13. They celebrated every success, both large and small, and appreciated their good fortune. To keep the spirit alive, many “high-fives” were exchanged on a daily basis. Owners and managers alike recognized their good fortune in being able to make a living doing what they love. When the going got tough, they used the love of racing to propel them through any situation.
14. They never missed a PRI Trade Show! They attended the annual event and made the most of all that it offered. They saw new products, made smart purchasing decisions, and obtained more industry knowledge by attending the educational sessions offered. New ideas were discovered and fun stories were shared when they interacted with other business owners.
15. They did not stop believing in themselves, their business, their team and a better future. They kept their eye on the prize. They had only one goal—to emerge from the fray as the winner, with their business stronger, more vibrant and more prosperous than before, and with solid prospects for continued growth and success into the future. Successful performance racing businesses took these steps and many, many others specific to excelling in their livelihood.

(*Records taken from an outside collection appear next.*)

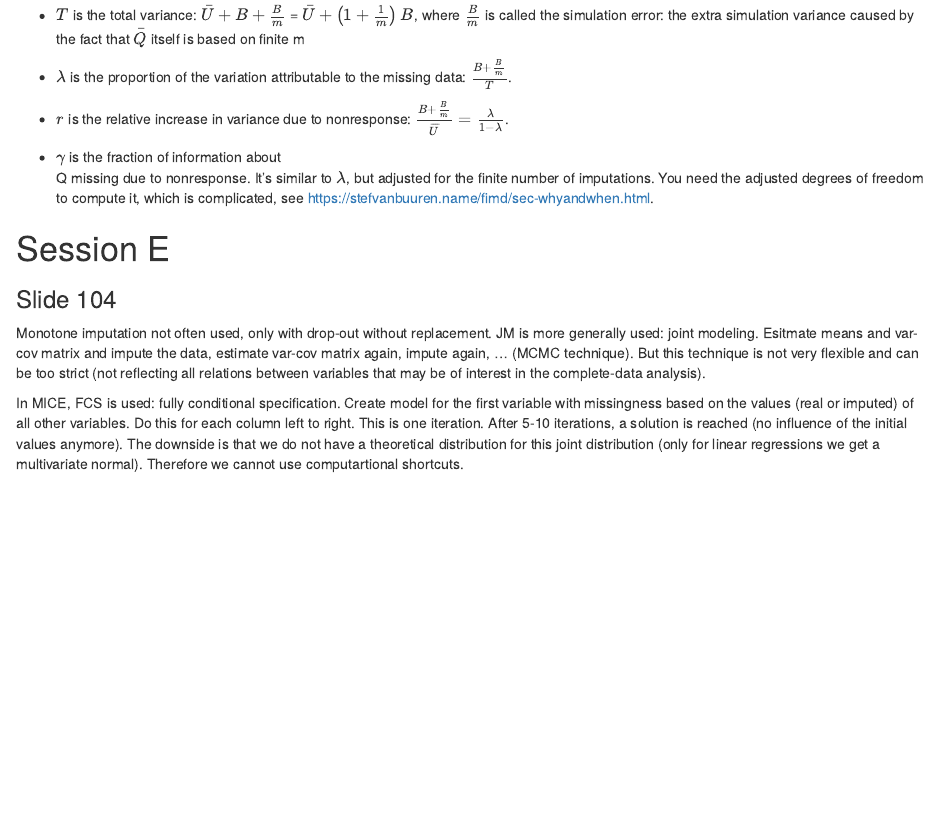
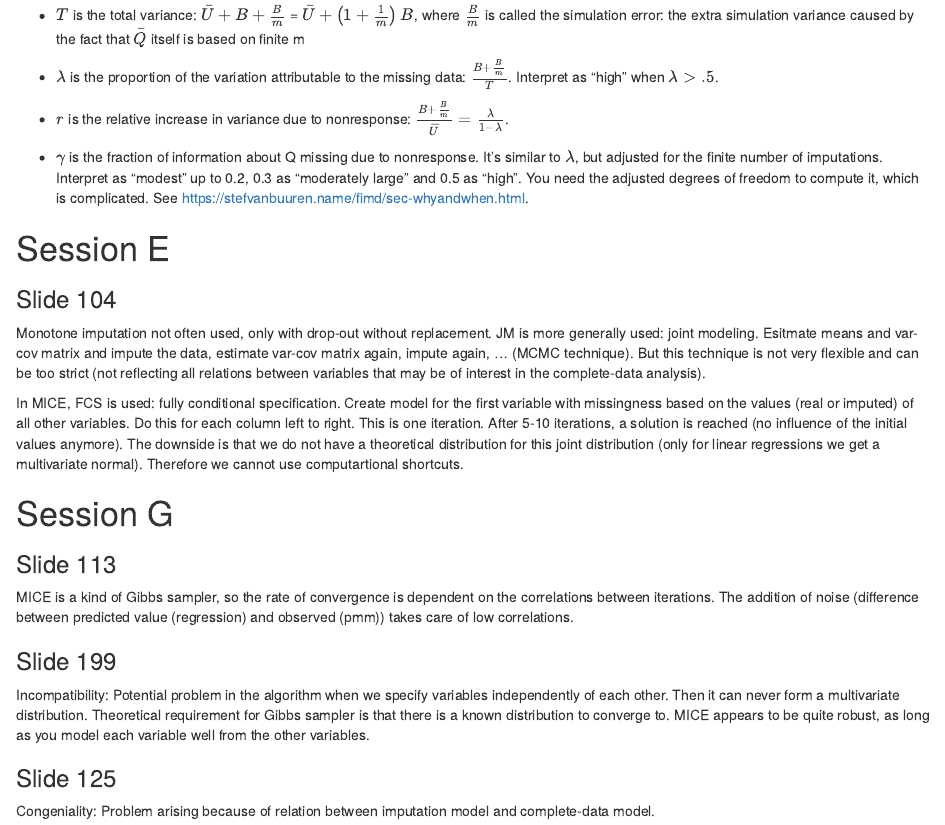
Before and after one commit to hanneoberman/MIMP, an R Markdown document (lecture notes.Rmd): the page in a window 1100 px wide, from 760 px down. The pictures show the output file lecture notes.nb.html that the author committed with the source, opened offline.

Commit message:
lecture afternoon

```diff
--- a/lecture notes.Rmd
+++ b/lecture notes.Rmd
@@ -41,12 +41,11 @@
 - $T$ is the total variance: $\bar{U}+B+\frac{B}{m}$ =
 $\bar{U}+\left(1+\frac{1}{m}\right) B$, where $\frac{B}{m}$ is called the simulation error: the extra simulation variance caused by the fact that $\bar{Q}$ itself is based on finite m
 
-- $\lambda$ is the proportion of the variation attributable to the missing data: $\frac{B+\frac{B}{m}}{T}$.
+- $\lambda$ is the proportion of the variation attributable to the missing data: $\frac{B+\frac{B}{m}}{T}$. Interpret as "high" when $\lambda > .5$.
 
 - $r$ is the relative increase in variance due to nonresponse: $\frac{B+\frac{B}{m}}{\overline{U}} = \frac{\lambda}{1-\lambda}$.
 
-- $\gamma$ is the fraction of information about
-Q missing due to nonresponse. It's similar to $\lambda$, but adjusted for the finite number of imputations. You need the adjusted degrees of freedom to compute it, which is complicated, see https://stefvanbuuren.name/fimd/sec-whyandwhen.html.
+- $\gamma$ is the fraction of information about Q missing due to nonresponse. It's similar to $\lambda$, but adjusted for the finite number of imputations. Interpret as "modest" up to 0.2, 0.3 as “moderately large” and 0.5 as “high”. You need the adjusted degrees of freedom to compute it, which is complicated. See https://stefvanbuuren.name/fimd/sec-whyandwhen.html.
 
 
 # Session E
@@ -56,3 +55,19 @@
 Monotone imputation not often used, only with drop-out without replacement. JM is more generally used: joint modeling. Esitmate means and var-cov matrix and impute the data, estimate var-cov matrix again, impute again, ... (MCMC technique). But this technique is not very flexible and can be too strict (not reflecting all relations between variables that may be of interest in the complete-data analysis).
 
 In MICE, FCS is used: fully conditional specification. Create model for the first variable with missingness based on the values (real or imputed) of all other variables. Do this for each column left to right. This is one iteration. After 5-10 iterations, a solution is reached (no influence of the initial values anymore). The downside is that we do not have a theoretical distribution for this joint distribution (only for linear regressions we get a multivariate normal). Therefore we cannot use computartional shortcuts.
+
+# Session G
+
+### Slide 113
+
+MICE is a kind of Gibbs sampler, so the rate of convergence is dependent on the correlations between iterations. The addition of noise (difference between predicted value (regression) and observed (pmm)) takes care of low correlations.
+
+<!-- Initial values?? -->
+
+### Slide 199
+
+Incompatibility: Potential problem in the algorithm when we specify variables independently of each other. Then it can never form a multivariate distribution. Theoretical requirement for Gibbs sampler is that there is a known distribution to converge to. MICE appears to be quite robust, as long as you model each variable well from the other variables.
+
+### Slide 125
+
+Congeniality: Problem arising because of relation between imputation model and complete-data model.
```
Also changed, not shown: F.R (+1 -1 lines), H.R (added, +5 -0 lines), lecture notes.nb.html.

So now that you've seen the future, what will you do?
The question you should be asking is, “In the long road ahead, will my business come out a winner—gaining market share, growing and prospering? Am I doing the things that will translate into business success?
Success in business doesn’t just happen by itself. It takes smart decision-making, strategies, and the drive to compete and win.
Christine Corelli of Christine Corelli & Associates, Inc. in Chicago, Illinois, is an industry speaker and author of five business books including the bestselling “Wake Up and Smell the Competition” and “Capture Your Competitors’ Customers And KEEP Them!” Her latest book release is “ROADMAP To Success.” She has also been a popular speaker at numerous SEMA events. To inquire about her services, call 847/581-9968.